### EXERCISE REQUIREMENTS:
Sort through the material below and copy each line with "predictions".

### STUDY MATERIAL:
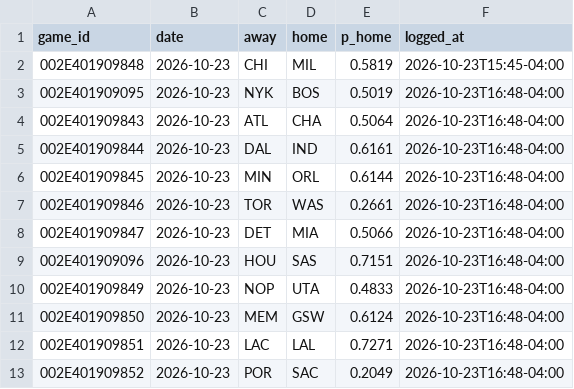
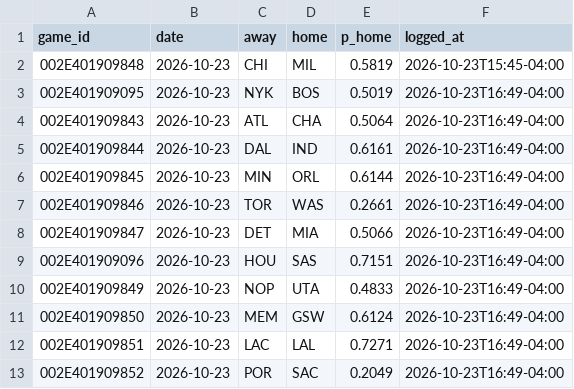
Before and after one commit to eseto9/NBA-Model, a CSV file: log/predictions.csv, drawn as a sheet.

```diff
--- a/log/predictions.csv
+++ b/log/predictions.csv
@@ -2,12 +2,12 @@ game_id,date,away,home,p_home,logged_at
 002E401909848,2026-10-23,CHI,MIL,0.5819,2026-10-23T15:45-04:00
-002E401909095,2026-10-23,NYK,BOS,0.5019,2026-10-23T16:48-04:00
-002E401909843,2026-10-23,ATL,CHA,0.5064,2026-10-23T16:48-04:00
-002E401909844,2026-10-23,DAL,IND,0.6161,2026-10-23T16:48-04:00
-002E401909845,2026-10-23,MIN,ORL,0.6144,2026-10-23T16:48-04:00
-002E401909846,2026-10-23,TOR,WAS,0.2661,2026-10-23T16:48-04:00
-002E401909847,2026-10-23,DET,MIA,0.5066,2026-10-23T16:48-04:00
-002E401909096,2026-10-23,HOU,SAS,0.7151,2026-10-23T16:48-04:00
-002E401909849,2026-10-23,NOP,UTA,0.4833,2026-10-23T16:48-04:00
-002E401909850,2026-10-23,MEM,GSW,0.6124,2026-10-23T16:48-04:00
-002E401909851,2026-10-23,LAC,LAL,0.7271,2026-10-23T16:48-04:00
-002E401909852,2026-10-23,POR,SAC,0.2049,2026-10-23T16:48-04:00
+002E401909095,2026-10-23,NYK,BOS,0.5019,2026-10-23T16:49-04:00
+002E401909843,2026-10-23,ATL,CHA,0.5064,2026-10-23T16:49-04:00
+002E401909844,2026-10-23,DAL,IND,0.6161,2026-10-23T16:49-04:00
+002E401909845,2026-10-23,MIN,ORL,0.6144,2026-10-23T16:49-04:00
+002E401909846,2026-10-23,TOR,WAS,0.2661,2026-10-23T16:49-04:00
+002E401909847,2026-10-23,DET,MIA,0.5066,2026-10-23T16:49-04:00
+002E401909096,2026-10-23,HOU,SAS,0.7151,2026-10-23T16:49-04:00
+002E401909849,2026-10-23,NOP,UTA,0.4833,2026-10-23T16:49-04:00
+002E401909850,2026-10-23,MEM,GSW,0.6124,2026-10-23T16:49-04:00
+002E401909851,2026-10-23,LAC,LAL,0.7271,2026-10-23T16:49-04:00
+002E401909852,2026-10-23,POR,SAC,0.2049,2026-10-23T16:49-04:00
```
Also changed, not shown: log/odds.csv, 3 other files.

### EXERCISE SOLUTION:
Before and after one commit to eseto9/NBA-Model, a CSV file: log/predictions.csv, drawn as a sheet.
--- a/log/predictions.csv
+++ b/log/predictions.csv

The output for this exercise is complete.